** Opening Excerpted records block **

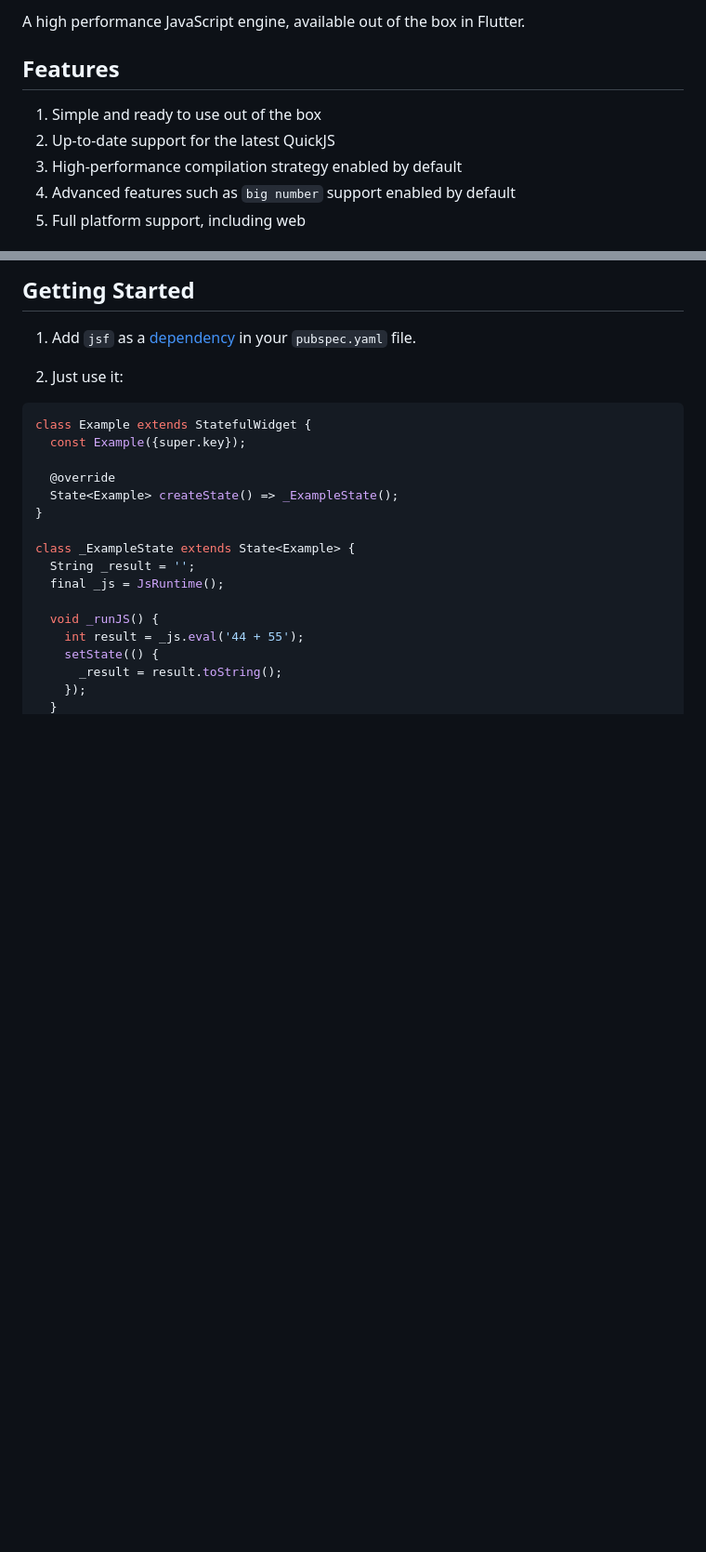
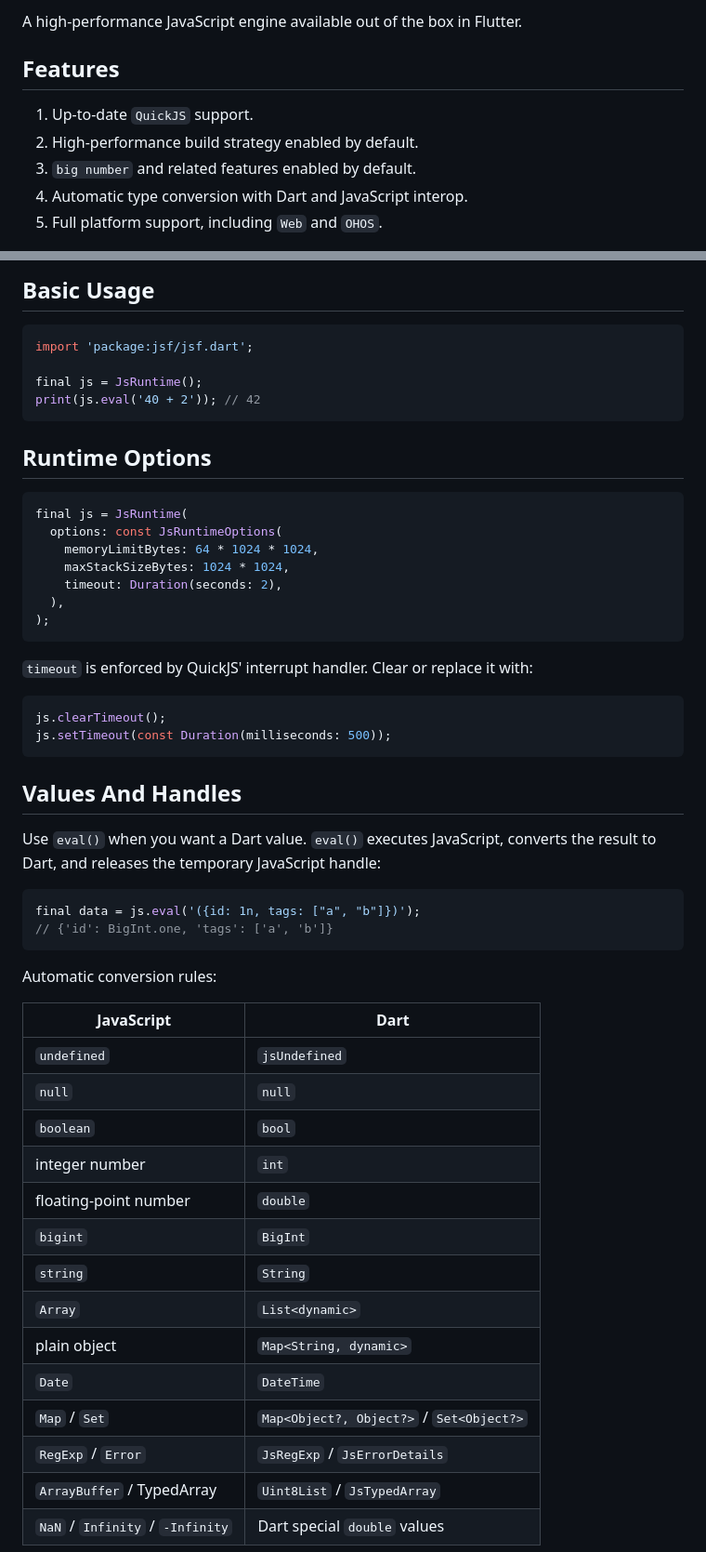
Before and after one commit to moluopro/jsf, a Markdown page: README.md, 2 parts joined by grey strips. Shown at 93% size. Drawn GitHub-style; blank space fills up the shorter version.

````diff
--- a/README.md
+++ b/README.md
@@ -4,12 +4,11 @@
 
-A high performance JavaScript engine, available out of the box in Flutter.
-
+A high-performance JavaScript engine available out of the box in Flutter.
 
 ## Features
 
-1. Simple and ready to use out of the box
-2. Up-to-date support for the latest QuickJS
-3. High-performance compilation strategy enabled by default
-4. Advanced features such as `big number` support enabled by default
-5. Full platform support, including web
+1. Up-to-date `QuickJS` support.
+2. High-performance build strategy enabled by default.
+3. `big number` and related features enabled by default.
+4. Automatic type conversion with Dart and JavaScript interop.
+5. Full platform support, including `Web` and `OHOS`.
 
@@ -16,24 +16,57 @@ A high performance JavaScript engine, available out of the box in Flutter.
 
-## Getting Started
-
-1. Add `jsf` as a [dependency](https://pub.dev/packages/jsf/install) in your `pubspec.yaml` file.
-
-2. Just use it:
+## Basic Usage
 
 ```dart
-class Example extends StatefulWidget {
-  const Example({super.key});
+import 'package:jsf/jsf.dart';
 
-  @override
-  State<Example> createState() => _ExampleState();
-}
+final js = JsRuntime();
+print(js.eval('40 + 2')); // 42
+```
 
-class _ExampleState extends State<Example> {
-  String _result = '';
-  final _js = JsRuntime();
+## Runtime Options
 
-  void _runJS() {
-    int result = _js.eval('44 + 55');
-    setState(() {
-      _result = result.toString();
-    });
+```dart
+final js = JsRuntime(
+  options: const JsRuntimeOptions(
+    memoryLimitBytes: 64 * 1024 * 1024,
+    maxStackSizeBytes: 1024 * 1024,
+    timeout: Duration(seconds: 2),
+  ),
+);
+```
+
+`timeout` is enforced by QuickJS' interrupt handler. Clear or replace it with:
+
+```dart
+js.clearTimeout();
+js.setTimeout(const Duration(milliseconds: 500));
+```
+
+## Values And Handles
+
+Use `eval()` when you want a Dart value. `eval()` executes JavaScript, converts the result to Dart, and releases the temporary JavaScript handle:
+
+```dart
+final data = js.eval('({id: 1n, tags: ["a", "b"]})');
+// {'id': BigInt.one, 'tags': ['a', 'b']}
+```
+
+Automatic conversion rules:
+
+| JavaScript | Dart |
+| --- | --- |
+| `undefined` | `jsUndefined` |
+| `null` | `null` |
+| `boolean` | `bool` |
+| integer number | `int` |
+| floating-point number | `double` |
+| `bigint` | `BigInt` |
+| `string` | `String` |
+| `Array` | `List<dynamic>` |
+| plain object | `Map<String, dynamic>` |
+| `Date` | `DateTime` |
+| `Map` / `Set` | `Map<Object?, Object?>` / `Set<Object?>` |
+| `RegExp` / `Error` | `JsRegExp` / `JsErrorDetails` |
+| `ArrayBuffer` / TypedArray | `Uint8List` / `JsTypedArray` |
+| `NaN` / `Infinity` / `-Infinity` | Dart special `double` values |
+
````
Also changed, not shown: other parts of README.md (+169 -109 lines).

** Closing Excerpted records block **

Exercise description: The records above are to be restated word for word, with every picture left out.

Problem solution:
Before and after one commit to moluopro/jsf, a Markdown page: README.md, 2 parts joined by grey strips. Shown at 93% size. Drawn GitHub-style; blank space fills up the shorter version.

````diff
--- a/README.md
+++ b/README.md
@@ -4,12 +4,11 @@
 
-A high performance JavaScript engine, available out of the box in Flutter.
-
+A high-performance JavaScript engine available out of the box in Flutter.
 
 ## Features
 
-1. Simple and ready to use out of the box
-2. Up-to-date support for the latest QuickJS
-3. High-performance compilation strategy enabled by default
-4. Advanced features such as `big number` support enabled by default
-5. Full platform support, including web
+1. Up-to-date `QuickJS` support.
+2. High-performance build strategy enabled by default.
+3. `big number` and related features enabled by default.
+4. Automatic type conversion with Dart and JavaScript interop.
+5. Full platform support, including `Web` and `OHOS`.
 
@@ -16,24 +16,57 @@ A high performance JavaScript engine, available out of the box in Flutter.
 
-## Getting Started
-
-1. Add `jsf` as a [dependency](https://pub.dev/packages/jsf/install) in your `pubspec.yaml` file.
-
-2. Just use it:
+## Basic Usage
 
 ```dart
-class Example extends StatefulWidget {
-  const Example({super.key});
+import 'package:jsf/jsf.dart';
 
-  @override
-  State<Example> createState() => _ExampleState();
-}
+final js = JsRuntime();
+print(js.eval('40 + 2')); // 42
+```
 
-class _ExampleState extends State<Example> {
-  String _result = '';
-  final _js = JsRuntime();
+## Runtime Options
 
-  void _runJS() {
-    int result = _js.eval('44 + 55');
-    setState(() {
-      _result = result.toString();
-    });
+```dart
+final js = JsRuntime(
+  options: const JsRuntimeOptions(
+    memoryLimitBytes: 64 * 1024 * 1024,
+    maxStackSizeBytes: 1024 * 1024,
+    timeout: Duration(seconds: 2),
+  ),
+);
+```
+
+`timeout` is enforced by QuickJS' interrupt handler. Clear or replace it with:
+
+```dart
+js.clearTimeout();
+js.setTimeout(const Duration(milliseconds: 500));
+```
+
+## Values And Handles
+
+Use `eval()` when you want a Dart value. `eval()` executes JavaScript, converts the result to Dart, and releases the temporary JavaScript handle:
+
+```dart
+final data = js.eval('({id: 1n, tags: ["a", "b"]})');
+// {'id': BigInt.one, 'tags': ['a', 'b']}
+```
+
+Automatic conversion rules:
+
+| JavaScript | Dart |
+| --- | --- |
+| `undefined` | `jsUndefined` |
+| `null` | `null` |
+| `boolean` | `bool` |
+| integer number | `int` |
+| floating-point number | `double` |
+| `bigint` | `BigInt` |
+| `string` | `String` |
+| `Array` | `List<dynamic>` |
+| plain object | `Map<String, dynamic>` |
+| `Date` | `DateTime` |
+| `Map` / `Set` | `Map<Object?, Object?>` / `Set<Object?>` |
+| `RegExp` / `Error` | `JsRegExp` / `JsErrorDetails` |
+| `ArrayBuffer` / TypedArray | `Uint8List` / `JsTypedArray` |
+| `NaN` / `Infinity` / `-Infinity` | Dart special `double` values |
+
````
Also changed, not shown: other parts of README.md (+169 -109 lines).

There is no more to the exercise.